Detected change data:
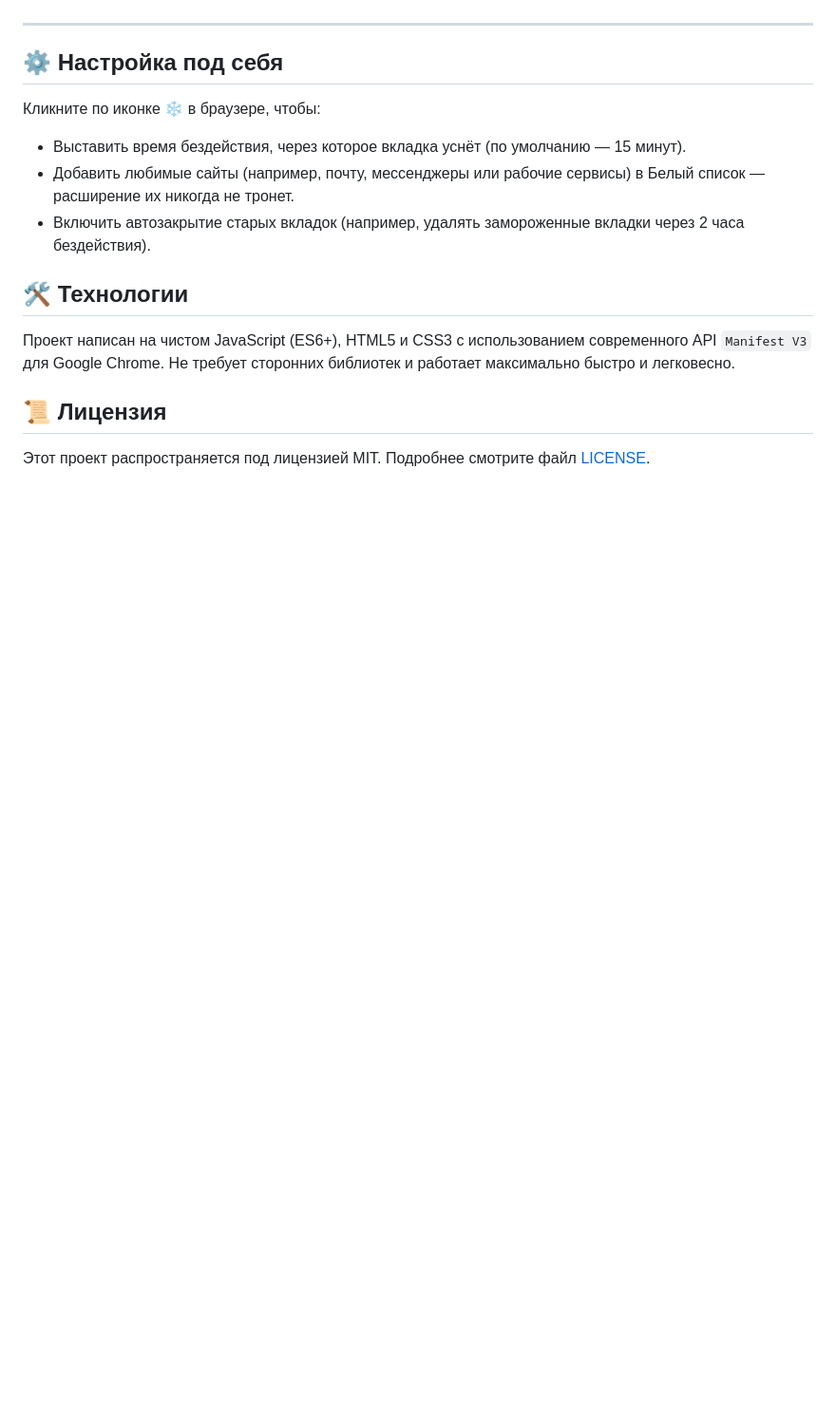
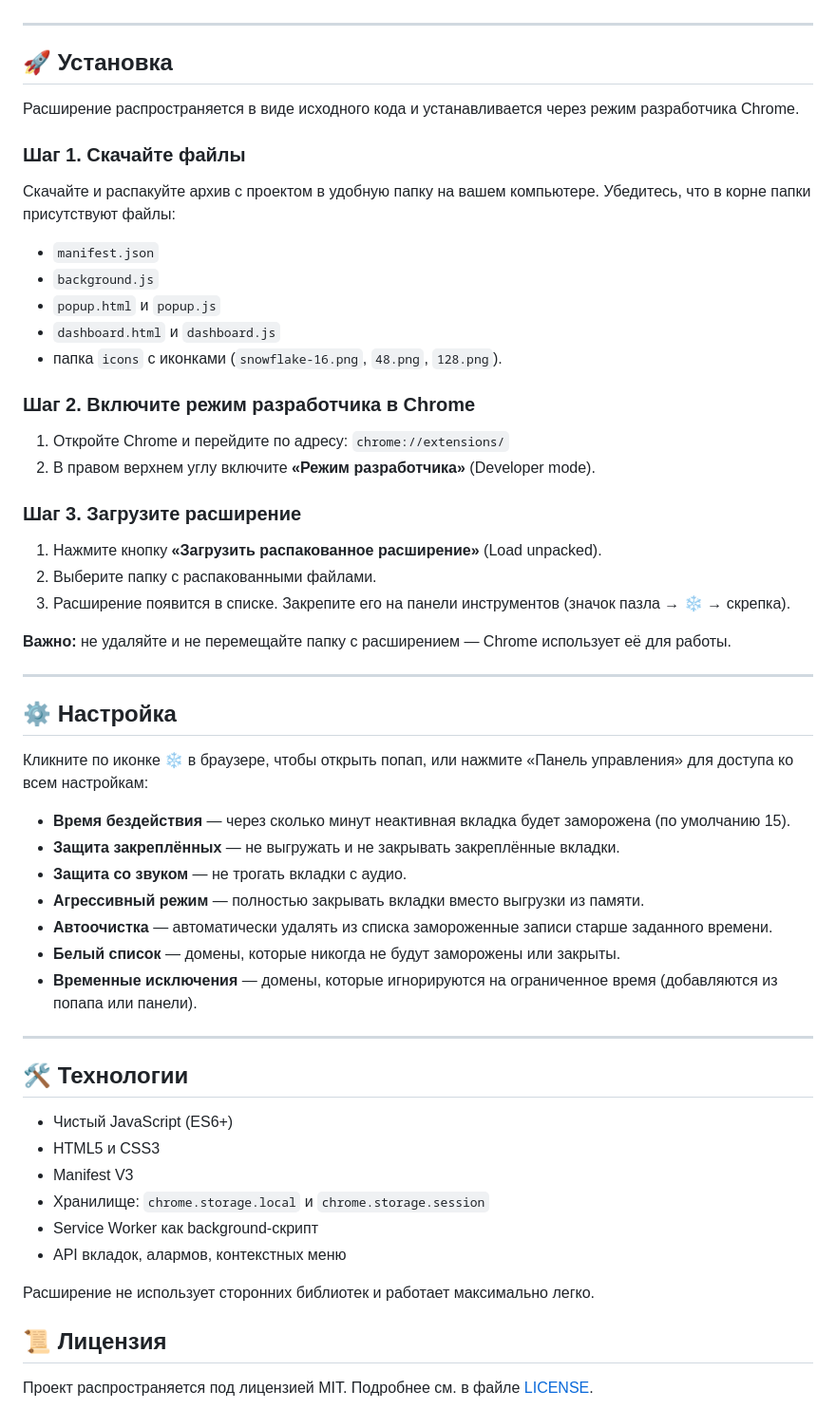
Before and after one commit to IvanChaev/Tab-Freezer, a Markdown page: README.md, the part around one of its changes. Shown at 95% size. GitHub-like rendering; blank space fills up the shorter version.

```diff
--- a/README.md
+++ b/README.md
@@ -52,14 +25,59 @@
 
 ---
 
-## ⚙️ Настройка под себя
-Кликните по иконке ❄️ в браузере, чтобы:
-* Выставить время бездействия, через которое вкладка уснёт (по умолчанию — 15 минут).
-* Добавить любимые сайты (например, почту, мессенджеры или рабочие сервисы) в Белый список — расширение их никогда не тронет.
-* Включить автозакрытие старых вкладок (например, удалять замороженные вкладки через 2 часа бездействия).
+## 🚀 Установка
+
+Расширение распространяется в виде исходного кода и устанавливается через режим разработчика Chrome.
+
+### Шаг 1. Скачайте файлы
+
+Скачайте и распакуйте архив с проектом в удобную папку на вашем компьютере. Убедитесь, что в корне папки присутствуют файлы:
+
+- `manifest.json`
+- `background.js`
+- `popup.html` и `popup.js`
+- `dashboard.html` и `dashboard.js`
+- папка `icons` с иконками (`snowflake-16.png`, `48.png`, `128.png`).
+
+### Шаг 2. Включите режим разработчика в Chrome
+
+1. Откройте Chrome и перейдите по адресу: `chrome://extensions/`
+2. В правом верхнем углу включите **«Режим разработчика»** (Developer mode).
+
+### Шаг 3. Загрузите расширение
+
+1. Нажмите кнопку **«Загрузить распакованное расширение»** (Load unpacked).
+2. Выберите папку с распакованными файлами.
+3. Расширение появится в списке. Закрепите его на панели инструментов (значок пазла → ❄️ → скрепка).
+
+**Важно:** не удаляйте и не перемещайте папку с расширением — Chrome использует её для работы.
+
+---
+
+## ⚙️ Настройка
+
+Кликните по иконке ❄️ в браузере, чтобы открыть попап, или нажмите «Панель управления» для доступа ко всем настройкам:
+
+- **Время бездействия** — через сколько минут неактивная вкладка будет заморожена (по умолчанию 15).
+- **Защита закреплённых** — не выгружать и не закрывать закреплённые вкладки.
+- **Защита со звуком** — не трогать вкладки с аудио.
+- **Агрессивный режим** — полностью закрывать вкладки вместо выгрузки из памяти.
+- **Автоочистка** — автоматически удалять из списка замороженные записи старше заданного времени.
+- **Белый список** — домены, которые никогда не будут заморожены или закрыты.
+- **Временные исключения** — домены, которые игнорируются на ограниченное время (добавляются из попапа или панели).
+
+---
 
 ## 🛠 Технологии
-Проект написан на чистом JavaScript (ES6+), HTML5 и CSS3 с использованием современного API `Manifest V3` для Google Chrome. Не требует сторонних библиотек и работает максимально быстро и легковесно.
 
+- Чистый JavaScript (ES6+)
+- HTML5 и CSS3
+- Manifest V3
+- Хранилище: `chrome.storage.local` и `chrome.storage.session`
+- Service Worker как background-скрипт
+- API вкладок, алармов, контекстных меню
+
+Расширение не использует сторонних библиотек и работает максимально легко.
 ## 📜 Лицензия
-Этот проект распространяется под лицензией MIT. Подробнее смотрите файл [LICENSE](LICENSE).
+
+Проект распространяется под лицензией MIT. Подробнее см. в файле [LICENSE](LICENSE).
```
Also changed, not shown: other parts of README.md (+19 -46 lines).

> _Aim of the exercise_
Count how many lines in the data above hold the string "бездействия", and give the number with no other words.

> _Response below_
3